Library Lecture Series to Acknowledge Differences Through Voices of Poets, Educators and Activists
CONTACT: Judith White (518) 629-8063 or Eric Bryant (518) 629-8072
FOR RELEASE: Immediate, Wednesday, July 17, 2002
A poet, an inspirational speaker, activists and Native American leaders are among the speakers this fall for Voices: A Library Lecture Series at Hudson Valley Community College.
The annual lecture series for the college's fall semester is titled "Acknowledging Our Differences" and will feature Andrew Shue, a nationally known community leader, professional athlete and television actor. Shue will be the keynote speaker for the college's annual Peace and Non-Violence Day on Friday, September 20.
The seven-program series will begin on Thursday, Sept. 12, with poet and educator Martin Espada, an activist for Hispanic and other social causes. Espada will read from his recently published "A Mayan Astronomer in Hell's Kitchen" and from his other poetry. The reading will take place from 11 a.m. to noon, and a discussion and book-signing will follow from noon to 1 p.m. in the auditorium of the Bulmer Telecommunications Center at the college. The poet will discuss his works and his dedication to Hispanic issues during a question-and-answer session.
All lectures in the "Voices" series are free and open to the public. With the exception of Shue's lecture at the Peace and Non-Violence Day, all take place in Hudson Valley's Bulmer Center.
Other lectures in the series will be as follows:
- Activist Dr. Jose Rossy-Millan will give an overview of "the enigma of Puerto Rico" on Wednesday, Oct. 2 in the Bulmer Center.
- David Kaczynski, executive director of New Yorkers Against the Death Penalty, will speak of his personal experience and the moral dilemma surrounding capital punishment. The lecture will be at 11 a.m. on Wednesday, Oct. 16 in the Bulmer Center.
- Sakokwenionkwas (The One Who Wins) will speak about issues affecting native peoples at noon and again at 1 p.m. on Thursday, Nov. 7, in the Bulmer Center. The
lecture is titled, "Vital Signs of American Indians." Also known as Thomas R. Porter, he is a member of the Bear Clan, Mohawk Nation of Akwesasne (St. Regis), and founder of the Traditional Mohawk community of Kanatsiohareke in Fonda.
- Tom Dorsey, a member of the Onondaga Nation (Turtle Clan) and manager of the Native American Special Emphasis Program, will speak about New York's American Indian community at noon and at 1 p.m. on Tuesday, Nov. 19, in the Bulmer Center. The title of this presentation, "Eh Tonio To Ha Gay Ne Gawt Ne Goro (Now We Are of One Mind), is the concluding phrase of the Haudenoshonee thanksgiving prayer.
- Ellen Evans, a mother of nine children who lived in Israel for 12 years, will present "Isha Im HaUzi" (Woman with the Uzi) at noon on Tuesday, Dec. 3 in the Bulmer Center. Evans will relate episodes from her memoirs and will answer questions about her life in Israel.

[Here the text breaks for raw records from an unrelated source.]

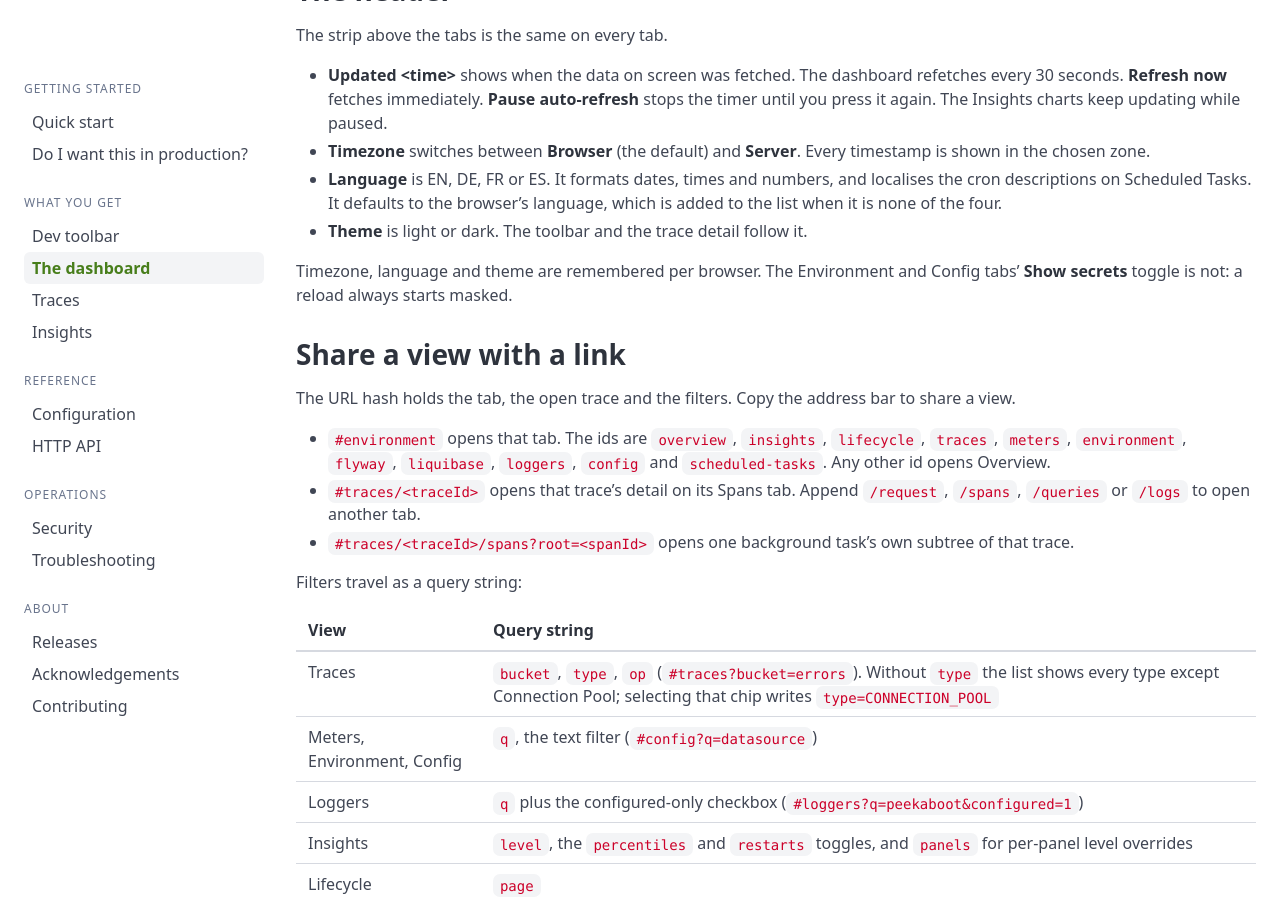
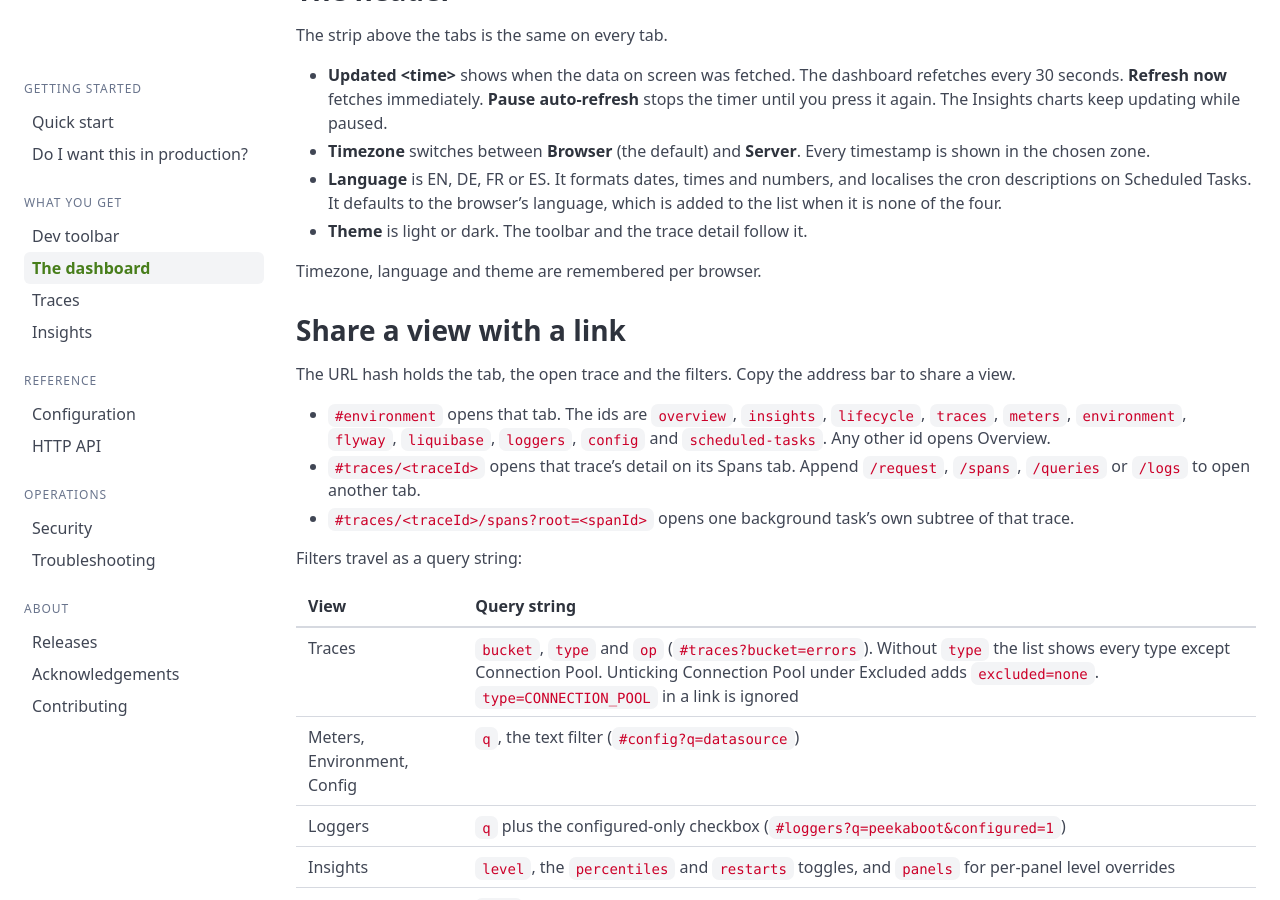
Before and after one commit to peekaboot-org/peekaboot-org.github.io, a Jekyll site: the page built from docs/dashboard.md, in a window 1280 px wide and 900 px high, scrolled down 699 px. Built offline with Jekyll 4.4.1, drawn with Linux system fonts in a browser that asks for light colours; some of the changed text lies outside the part shown.

Commit message:
docs: correct the dashboard page, add Liquibase

```diff
--- a/docs/dashboard.md
+++ b/docs/dashboard.md
@@ -41,8 +41,7 @@
   to the list when it is none of the four.
 - **Theme** is light or dark. The toolbar and the trace detail follow it.
 
-Timezone, language and theme are remembered per browser. The Environment and Config tabs'
-**Show secrets** toggle is not: a reload always starts masked.
+Timezone, language and theme are remembered per browser.
 
 ## Share a view with a link {#deep-links}
 
@@ -61,7 +60,7 @@
 
 | View | Query string |
 |---|---|
-| Traces | `bucket`, `type`, `op` (`#traces?bucket=errors`). Without `type` the list shows every type except Connection Pool; selecting that chip writes `type=CONNECTION_POOL` |
+| Traces | `bucket`, `type` and `op` (`#traces?bucket=errors`). Without `type` the list shows every type except Connection Pool. Unticking Connection Pool under Excluded adds `excluded=none`. `type=CONNECTION_POOL` in a link is ignored |
 | Meters, Environment, Config | `q`, the text filter (`#config?q=datasource`) |
 | Loggers | `q` plus the configured-only checkbox (`#loggers?q=peekaboot&configured=1`) |
 | Insights | `level`, the `percentiles` and `restarts` toggles, and `panels` for per-panel level overrides |
@@ -204,6 +203,13 @@
 Flyway shows one row per migration: version, description, script, type, duration, install
 time and status.
 
+## Liquibase {#liquibase}
+
+Liquibase shows one row per change set in the order they ran, with the order, id, author,
+change log, description, execution date and status. The status is `EXECUTED`, `FAILED`,
+`SKIPPED`, `RERAN`, `MARK_RAN` or `UNKNOWN`, and a failed change set is highlighted. Change sets
+from every Liquibase bean share one table. Liquibase records no duration.
+
 ## Loggers {#loggers}
 
 <figure class="image">
@@ -237,8 +243,7 @@
   includes defaults set in Java code, which appear in no property source.
 
 A property in `application.yml` that feeds a `@ConfigurationProperties` bean appears in both.
-Code defaults appear only under Config. Unused or overridden values appear only under
-Environment. `@Value` injections are not in Config; look them up under Environment.
+`@Value` injections are not in Config. Look them up under Environment.
 
 Both tabs mask sensitive values by key name and by value shape. Your
 `management.endpoint.*.show-values` settings do not affect this. The rules are under
```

Hudson Valley Community College, located in Troy, offers more than 50 degree and certificate programs in four academic divisions: Business; Engineering and Industrial Technologies; Health Science; and Liberal Arts and Sciences; and an Educational Opportunity Center for academic and career training. One of 30 community colleges in the State University of New York system, it has an enrollment of more than 10,000 students each year, and is known as a leader in distance learning initiatives and workforce training.